Format

Send to

Choose Destination
Genitourin Med. 1991 Jun;67(3):215-9.

Women's health: potential for better coordination of services.

Author information

1
Birth Control Trust, London.

Abstract

OBJECTIVE:

To determine the proportion of women attending a genitourinary medicine clinic (GUMC) who are in need of contraception and the proportion of women attending a family planning clinic (FPC) who may require screening or treatment for sexually transmitted disease (STD).

DESIGN:

Cross-sectional survey.

SETTING:

A large FPC (17,600 attendances by women a year) and a large GUMC (20,060 attendances by women a year) in an inner London health district.

SUBJECTS:

All clients attending the two clinics in consecutive weeks (356 GUMC and 335 FPC). In addition a non-random cluster of other women attending the same clinics later in the year were interviewed in depth (21 GUMC and 20 FPC).

RESULTS:

Of women at the GUMC 10.4% (95% CI 7.2-13.6) were at risk of unwanted pregnancy and not using contraception. Women aged under 20 years and women not registered with a general practitioner (GP) were more likely to be in this group. A further 13.8% may have been using contraception unreliably as they were not obtaining contraception from a GP or FPC. Of women at the FPC 1.8% (95% CI 0.3-3.2) complained of symptoms of genitourinary infection. In-depth interviews showed that some women assumed the staff at both clinics would counsel them in all aspects of sexual health.

CONCLUSIONS:

The opportunities presented at GUMCs to reduce the incidence of unwanted pregnancy and the opportunities presented at FPCs to reduce the incidence and prevalence of STD should not be missed.

PIP:

This study sought to determine the proportion of women attending a genitourinary medicine clinic (GUMC) who are in need of contraception and the proportion of women attending family planning clinics (FPC) who may require screening or treatment for sexually transmitted diseases (STDs). This cross-sectional survey conducted in an inner London health district focused on a large FPC (17,600 attendances by women/year) and a large GUMC (20,000 attendances by women/year). All clients investigated attended the 2 clinics in consecutive weeks (356 GUMC and 335 FPC). In addition, a nonrandom cluster of other women attending the same clinics later in the year were interviewed in depth (21 GUMC and 20 FPC). Of the women at the GUMC, 10.4% (95% CI 7.2-13.6) were at risk of unwanted pregnancy and were not using contraception.

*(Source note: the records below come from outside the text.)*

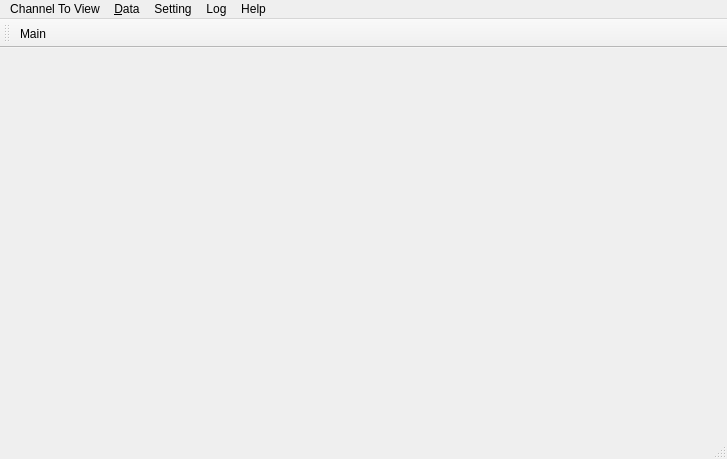
Above: Main/MainWindow/mainwindow.ui from 519984307/Container_Multiple_Channels_20200522 before the change. Below: the same form after it.
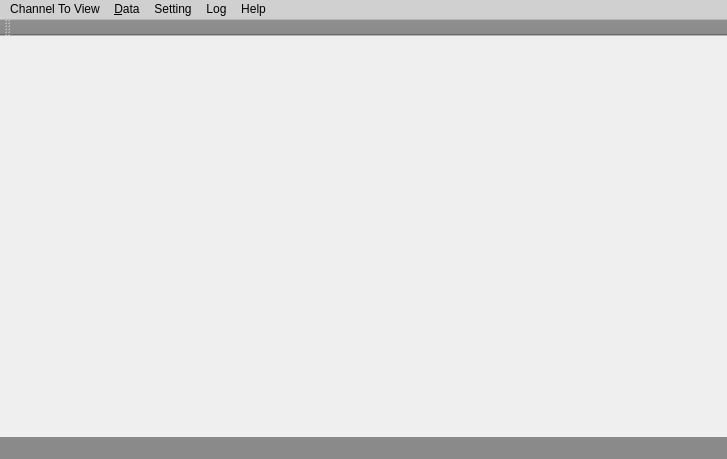
That is the form after the change. Icons and pictures are not drawn.

Patch:
```diff
--- a/Main/MainWindow/mainwindow.ui
+++ b/Main/MainWindow/mainwindow.ui
@@ -47,6 +47,9 @@
      <height>26</height>
     </rect>
    </property>
+   <property name="styleSheet">
+    <string notr="true">background-color: rgb(208, 208, 208);</string>
+   </property>
    <widget class="QMenu" name="menuChannel_To_View">
     <property name="title">
      <string>Channel To View</string>
@@ -92,6 +95,10 @@
    <addaction name="menuHelp"/>
   </widget>
   <widget class="QToolBar" name="mainToolBar">
+   <property name="styleSheet">
+    <string notr="true">background-color: rgb(138, 138, 138);
+color: rgb(255, 255, 255);</string>
+   </property>
    <property name="toolButtonStyle">
     <enum>Qt::ToolButtonTextUnderIcon</enum>
    </property>
@@ -101,24 +108,13 @@
    <attribute name="toolBarBreak">
     <bool>false</bool>
    </attribute>
-   <addaction name="actionMainWindow"/>
   </widget>
-  <widget class="QStatusBar" name="statusBar"/>
-  <action name="actionMainWindow">
-   <property name="icon">
-    <iconset resource="../ico.qrc">
-     <normaloff>:/UI_ICO/ICO/main-fill.svg</normaloff>:/UI_ICO/ICO/main-fill.svg</iconset>
+  <widget class="QStatusBar" name="statusBar">
+   <property name="styleSheet">
+    <string notr="true">background-color: rgb(138, 138, 138);
+color: rgb(255, 255, 255);</string>
    </property>
-   <property name="text">
-    <string>Main</string>
-   </property>
-   <property name="toolTip">
-    <string>Device list Preview</string>
-   </property>
-   <property name="shortcut">
-    <string>Ctrl+A</string>
-   </property>
-  </action>
+  </widget>
   <action name="actionParameter_Settings">
    <property name="text">
     <string>Parameter Settings</string>
```
Left out of the diff: 14 changed lines with no effect on the pictures.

Women under age 20 and those not registered with a general practitioner (GP) were more likely to be in this group. A further 13.8% may have been using contraception unreliably since they had not obtained it from a GP or from the FPC. Of women at the FPC, 1.8% (95% CI 0.3-3.2) complained of symptoms of genitourinary infection. In-depth interviews showed that some women assumed the staff at both clinics would counsel them in all aspects of sexual health. The opportunities presented at GUMCs to reduce the incidence of unwanted pregnancy and the opportunities presented at FPCs to reduce the incidence and prevalence of STDs should not be missed.

PMID:
2071123
PMCID:
PMC1194675
[Indexed for MEDLINE]
Free PMC Article

Supplemental Content

Full text links

Icon for PubMed Central
Loading ...
Support Center